So what went wrong?

First, the narrative is told in a wearying round-robin, bouncing between the viewpoints of several different characters. To get the proverbial paintbrush wet, Marlowe decamps from the hospital to track down his patient's ex-wife, Kate.

Readers are subjected to a bone-crushingly thorough account of her miserable relationship with Robert Oliver. Chapters do not fly by as we learn of their tortured first meeting (she threw up on his shoes), their maddening years in New York as struggling artists, the move to a small college where he could teach and mentally self-destruct, followed by the birth of their children and the all-too-slow breakdown of their chaotic marriage.

As if this slow scrape of the marital canvas weren't enough, every few chapters Kostova shuts down the modern-day portion of the story, shifting to a packet of yellowed French letters and their mysterious, long-dead author. The audience is expected to be patient about this soporific 19th-century parallel plot line, which holds the key to Robert Oliver's demons.

Once Kate cries her last tear, Marlowe is off to interview Mary, another of Robert's women.

Mary concedes that: "It's a shame for a woman's history to be all about men -- first boys, then other boys, then men, men, men ... ," but the sad truth remains that Kostova briskly dispenses with the women whom enfant terrible Robert Oliver has loved and left, despite the fact that they're the only characters of real interest.

Just as the reader becomes attached to one, the next paper doll helpmeet is introduced, only to be discarded the moment her cardboard head becomes wobbly.

Kostova clearly envisioned a narrative rife with proto-feminist whisperings about women finding their own soft brush strokes within an art world long dominated by men, but this latent message gets watered down to mere grayscale daubing by story's end.
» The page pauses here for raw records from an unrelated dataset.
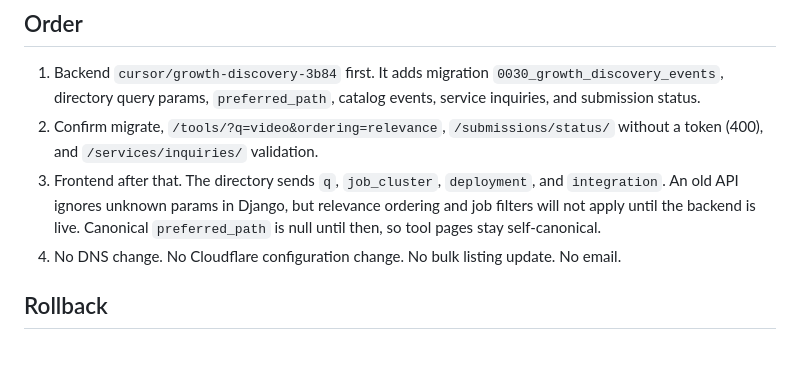
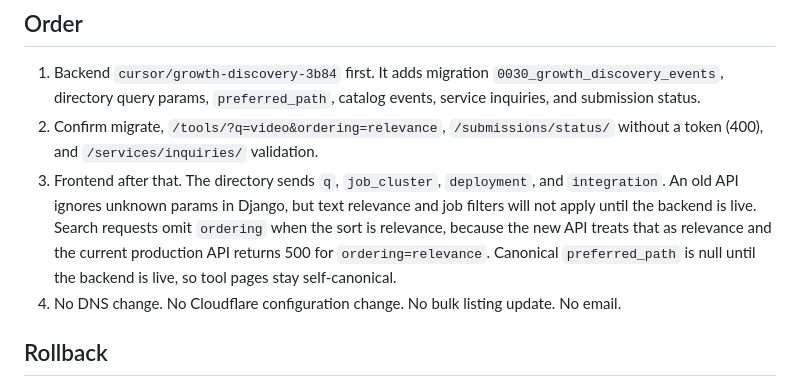
Before and after one commit to one9founders-org/backend, a Markdown page: docs/growth-2026-09-27/deployment-and-measurement.md, the part around the change. Rendered like a GitHub page; blank space fills up the shorter version.

Commit message:
Note that relevance search omits the ordering parameter.
Production returns 500 for ordering=relevance. The new API treats a text search with no ordering as relevance, so the frontend leaves that parameter off.

Co-authored-by: Amit Bhartiya <bhartiyaamit33-eng@users.noreply.github.com>

```diff
--- a/docs/growth-2026-09-27/deployment-and-measurement.md
+++ b/docs/growth-2026-09-27/deployment-and-measurement.md
@@ -6,7 +6,7 @@ Do not deploy from this note. It is the sequence to use after review.
 
 1. Backend `cursor/growth-discovery-3b84` first. It adds migration `0030_growth_discovery_events`, directory query params, `preferred_path`, catalog events, service inquiries, and submission status.
 2. Confirm migrate, `/tools/?q=video&ordering=relevance`, `/submissions/status/` without a token (400), and `/services/inquiries/` validation.
-3. Frontend after that. The directory sends `q`, `job_cluster`, `deployment`, and `integration`. An old API ignores unknown params in Django, but relevance ordering and job filters will not apply until the backend is live. Canonical `preferred_path` is null until then, so tool pages stay self-canonical.
+3. Frontend after that. The directory sends `q`, `job_cluster`, `deployment`, and `integration`. An old API ignores unknown params in Django, but text relevance and job filters will not apply until the backend is live. Search requests omit `ordering` when the sort is relevance, because the new API treats that as relevance and the current production API returns 500 for `ordering=relevance`. Canonical `preferred_path` is null until the backend is live, so tool pages stay self-canonical.
 4. No DNS change. No Cloudflare configuration change. No bulk listing update. No email.
 
 ## Rollback
```
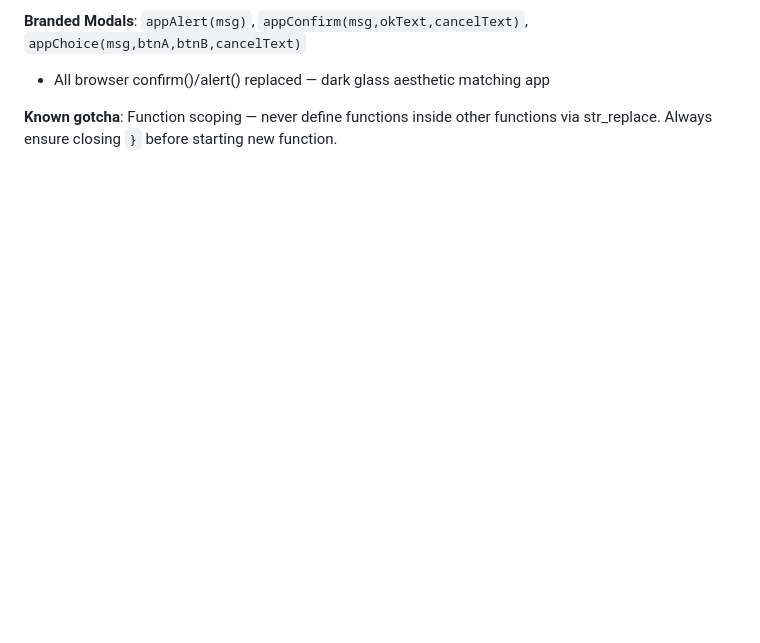
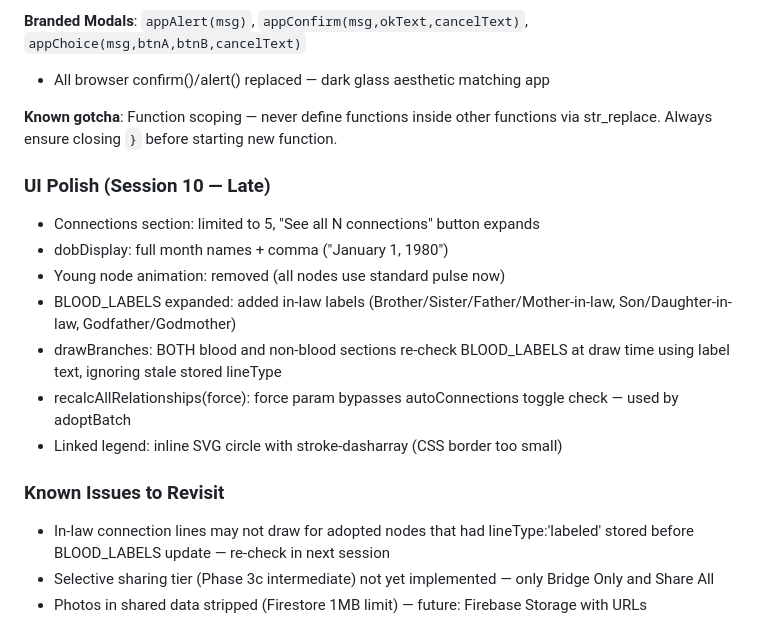
Before and after one commit to mrheathjones/twygie, a Markdown page: memory.md, the part around the change. Rendered like a GitHub page; blank space fills up the shorter version.

```diff
--- a/memory.md
+++ b/memory.md
@@ -386,3 +386,17 @@ treeLinks/{linkId}
 - All browser confirm()/alert() replaced — dark glass aesthetic matching app
 
 **Known gotcha**: Function scoping — never define functions inside other functions via str_replace. Always ensure closing `}` before starting new function.
+
+### UI Polish (Session 10 — Late)
+- Connections section: limited to 5, "See all N connections" button expands
+- dobDisplay: full month names + comma ("January 1, 1980")
+- Young node animation: removed (all nodes use standard pulse now)
+- BLOOD_LABELS expanded: added in-law labels (Brother/Sister/Father/Mother-in-law, Son/Daughter-in-law, Godfather/Godmother)
+- drawBranches: BOTH blood and non-blood sections re-check BLOOD_LABELS at draw time using label text, ignoring stale stored lineType
+- recalcAllRelationships(force): force param bypasses autoConnections toggle check — used by adoptBatch
+- Linked legend: inline SVG circle with stroke-dasharray (CSS border too small)
+
+### Known Issues to Revisit
+- In-law connection lines may not draw for adopted nodes that had lineType:'labeled' stored before BLOOD_LABELS update — re-check in next session
+- Selective sharing tier (Phase 3c intermediate) not yet implemented — only Bridge Only and Share All
+- Photos in shared data stripped (Firestore 1MB limit) — future: Firebase Storage with URLs
```
Also changed, not shown: journal.md (+10 -0 lines), plan.md (+1 -0 lines).
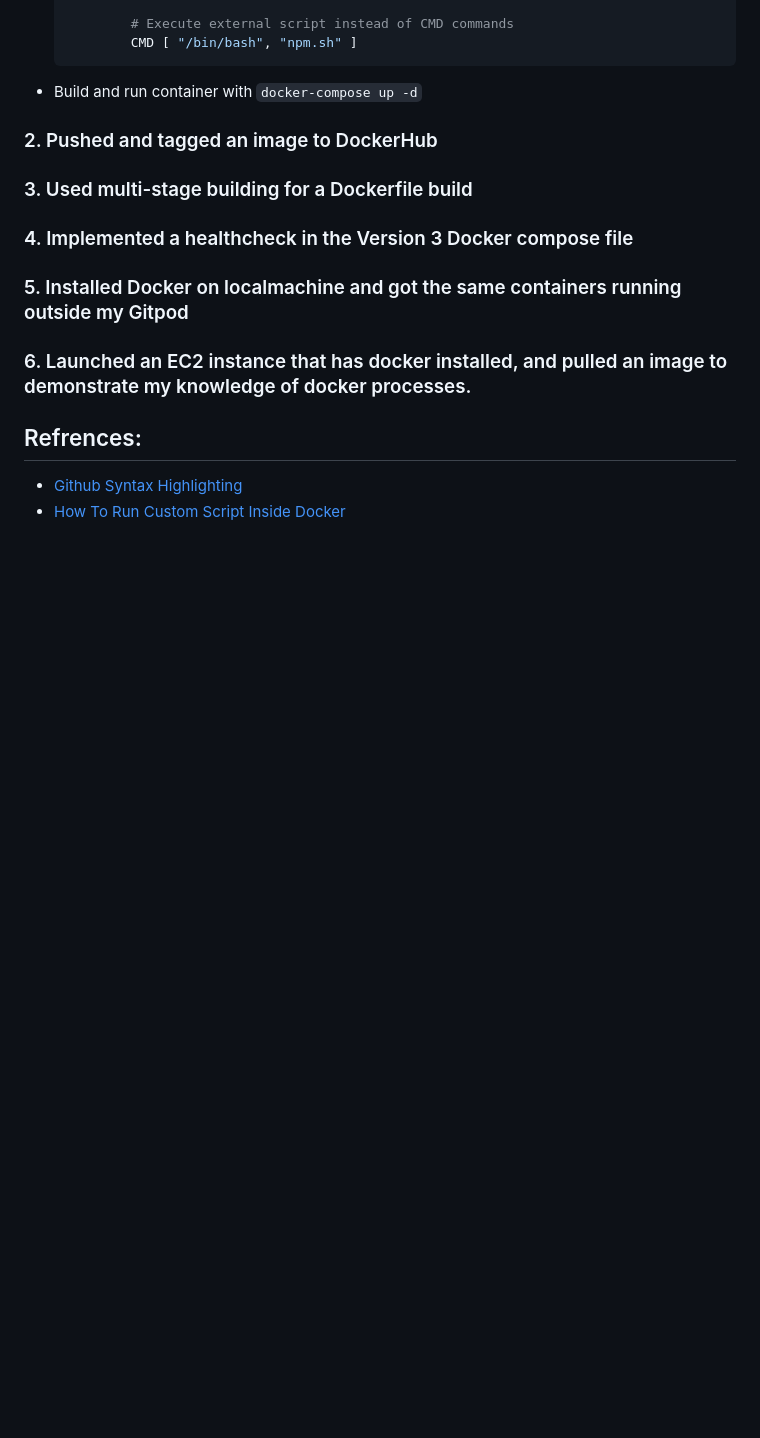
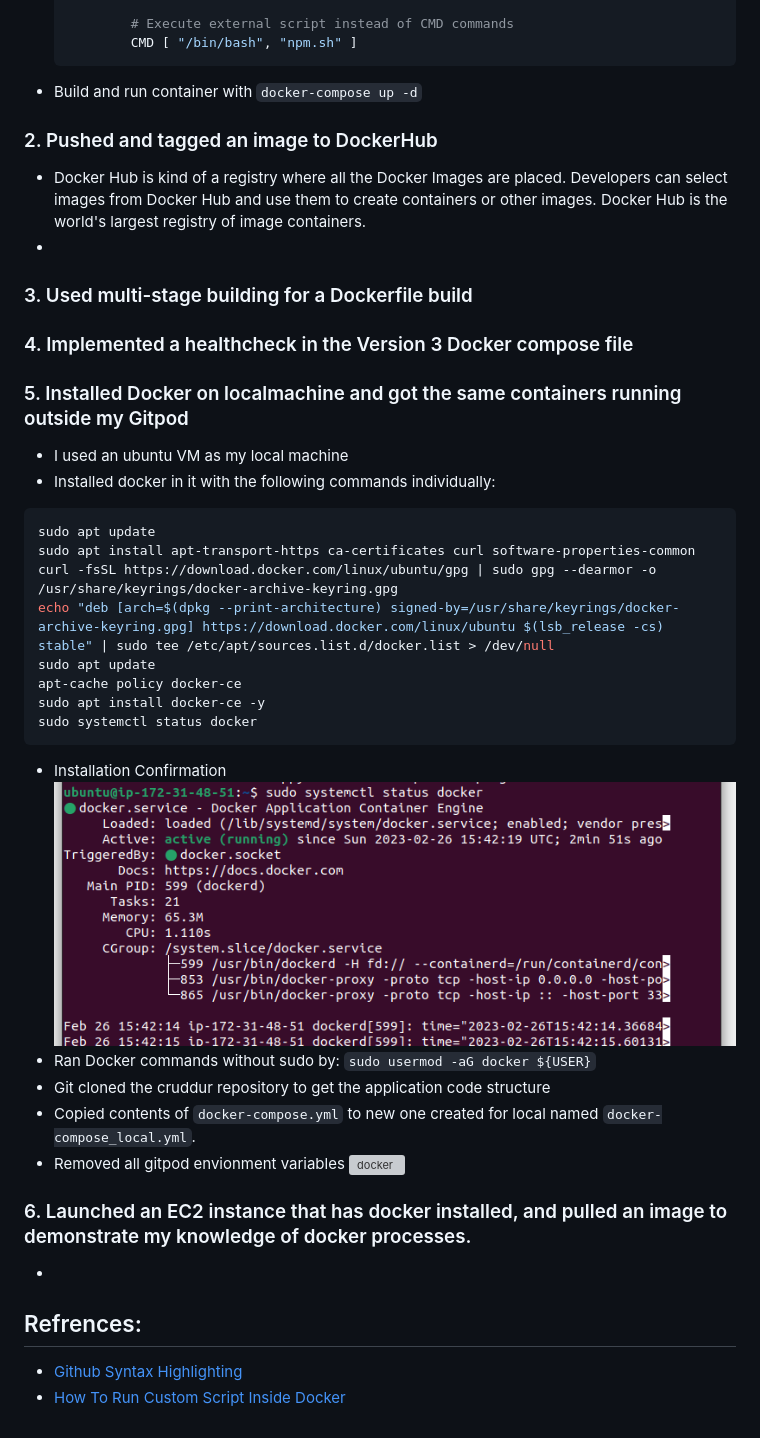
Before and after one commit to wandexdev/aws-bootcamp-cruddur-2023, a Markdown page: journal/week1.md, the part around the change printed below. Rendered like a GitHub page; pictures changed too: journal/assets/wk1/dockerrunning.png (added); blank space fills up the shorter version; grey boxes are pictures that could not be loaded.

Commit message:
Updated: Documentation for ec2 deployment

````diff
--- a/journal/week1.md
+++ b/journal/week1.md
@@ -163,10 +164,35 @@ Here is a little summary before the details:
 
 - Build and run container with ```docker-compose up -d```
 ### 2. Pushed and tagged an image to DockerHub
+- Docker Hub is kind of a registry where all the Docker Images are placed. Developers can select images from Docker Hub and use them to create containers or other images.
+Docker Hub is the world's largest registry of image containers.
+-
 ### 3. Used multi-stage building for a Dockerfile build
 ### 4. Implemented a healthcheck in the Version 3 Docker compose file
 ### 5. Installed Docker on localmachine and got the same containers running outside my Gitpod
+- I used an ubuntu VM as my local machine
+- Installed docker in it with the following commands individually:
+```shell
+sudo apt update
+sudo apt install apt-transport-https ca-certificates curl software-properties-common
+curl -fsSL https://download.docker.com/linux/ubuntu/gpg | sudo gpg --dearmor -o /usr/share/keyrings/docker-archive-keyring.gpg
+echo "deb [arch=$(dpkg --print-architecture) signed-by=/usr/share/keyrings/docker-archive-keyring.gpg] https://download.docker.com/linux/ubuntu $(lsb_release -cs) stable" | sudo tee /etc/apt/sources.list.d/docker.list > /dev/null
+sudo apt update
+apt-cache policy docker-ce
+sudo apt install docker-ce -y
+sudo systemctl status docker
+```
+- Installation Confirmation
+![docker](assets/wk1/dockerrunning.png)
+- Ran Docker commands without sudo by:
+```sudo usermod -aG docker ${USER}```
+- Git cloned the cruddur repository to get the application code structure
+- Copied contents of ```docker-compose.yml``` to new one created for local named ```docker-compose_local.yml```.
+- Removed all gitpod envionment variables
+![docker](assets/wk1/)
 ### 6. Launched an EC2 instance that has docker installed, and pulled an image to demonstrate my knowledge of docker processes.
+-
+
 
 
 ## Refrences:
````
Also changed, not shown: other parts of journal/week1.md (+3 -2 lines), journal/assets/wk1/defaulttables.png (added).
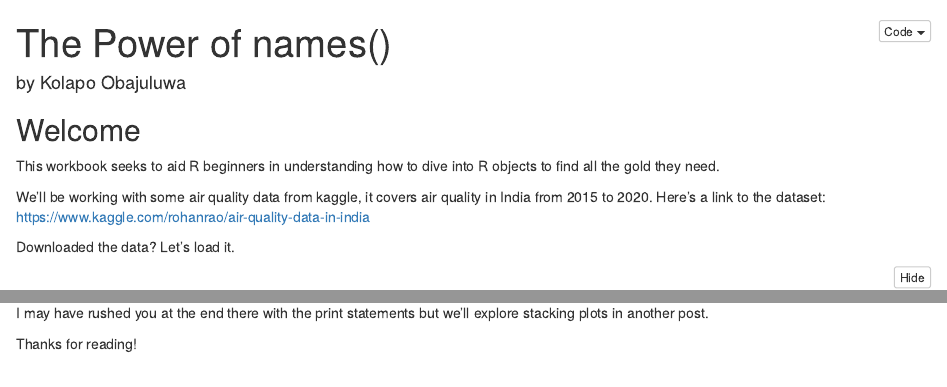
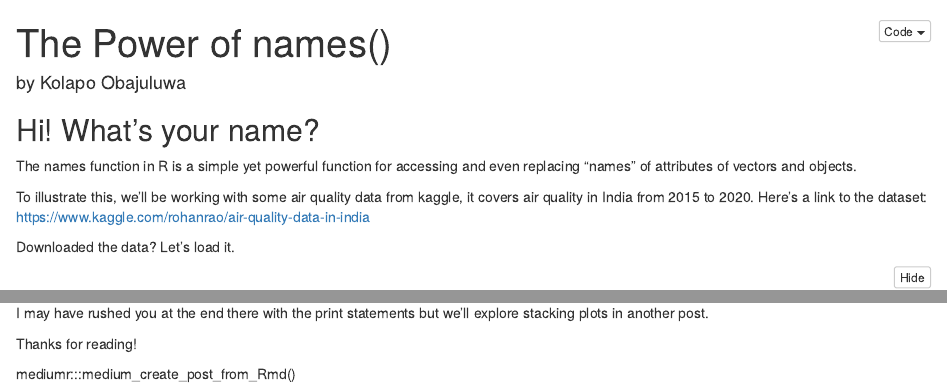
Before and after one commit to kolaoba/R_AirQualityScripts, an R Markdown document (notebooks/R_powerofnames.Rmd): the page in a window 1100 px wide, from its top, and a second part further down, joined at a grey line. The pictures show the output file notebooks/R_powerofnames.nb.html that the author committed with the source, opened offline.

Commit message:
minor changes to picture width, text at the top

```diff
--- a/notebooks/R_powerofnames.Rmd
+++ b/notebooks/R_powerofnames.Rmd
@@ -3,11 +3,11 @@ title: "The Power of names()"
 author: "by Kolapo Obajuluwa"
 output: html_notebook
 ---
-## Welcome
+## Hi! What's your name?
 
-This workbook seeks to aid R beginners in understanding how to dive into R objects to find all the gold they need.
+The names function in R is a simple yet powerful function for accessing and even replacing "names" of attributes of vectors and objects.
 
-We'll be working with some air quality data from kaggle, it covers air quality in India from 2015 to 2020. Here's a link to the dataset: https://www.kaggle.com/rohanrao/air-quality-data-in-india
+To illustrate this, we'll be working with some air quality data from kaggle, it covers air quality in India from 2015 to 2020. Here's a link to the dataset: https://www.kaggle.com/rohanrao/air-quality-data-in-india
 
 Downloaded the data? Let's load it.
 
@@ -163,0 +166 @@ Thanks for reading!
+mediumr:::medium_create_post_from_Rmd()
```
Also changed, not shown: notebooks/R_powerofnames.md (added), notebooks/R_powerofnames.nb.html, plots/diurnplot.jpeg, notebooks/R_powerofnames.Rmd (4 more changed lines), 8 other files.
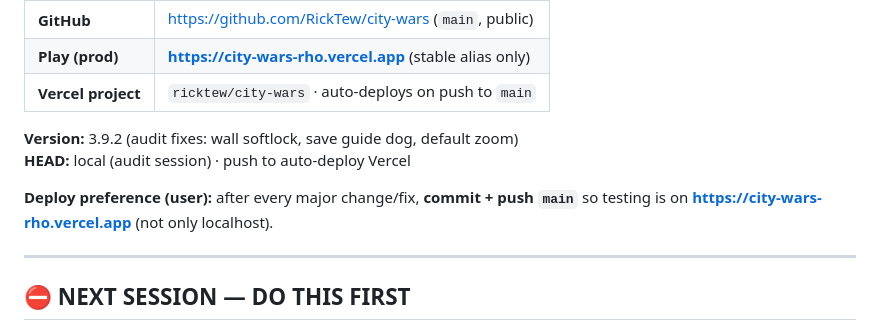
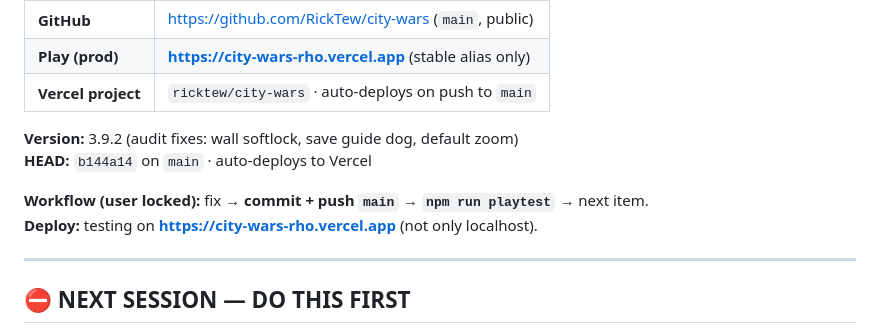
Before and after one commit to RickTew/city-wars, a Markdown page: AGENTS.md, the part around the change. GitHub-like rendering.

Commit message:
Document HEAD b144a14 and commit→push→playtest workflow.

```diff
--- a/AGENTS.md
+++ b/AGENTS.md
@@ -11,9 +11,10 @@
 | **Vercel project** | `ricktew/city-wars` · auto-deploys on push to `main` |
 
 **Version:** 3.9.2 (audit fixes: wall softlock, save guide dog, default zoom)
-**HEAD:** local (audit session) · push to auto-deploy Vercel
+**HEAD:** `b144a14` on `main` · auto-deploys to Vercel
 
-**Deploy preference (user):** after every major change/fix, **commit + push `main`** so testing is on **https://city-wars-rho.vercel.app** (not only localhost).
+**Workflow (user locked):** fix → **commit + push `main`** → **`npm run playtest`** → next item.
+**Deploy:** testing on **https://city-wars-rho.vercel.app** (not only localhost).
 
 ---
 
```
The parallel plot never builds enough momentum -- or excitement -- to create a satisfying denouement.

What really happened to spur Robert Oliver over the edge? Readers will find out, but few will care by tale's end.

Andrea Hoag is a Lawrence, Kan., book critic whose reviews also appear in Publishers Weekly and Film Comment.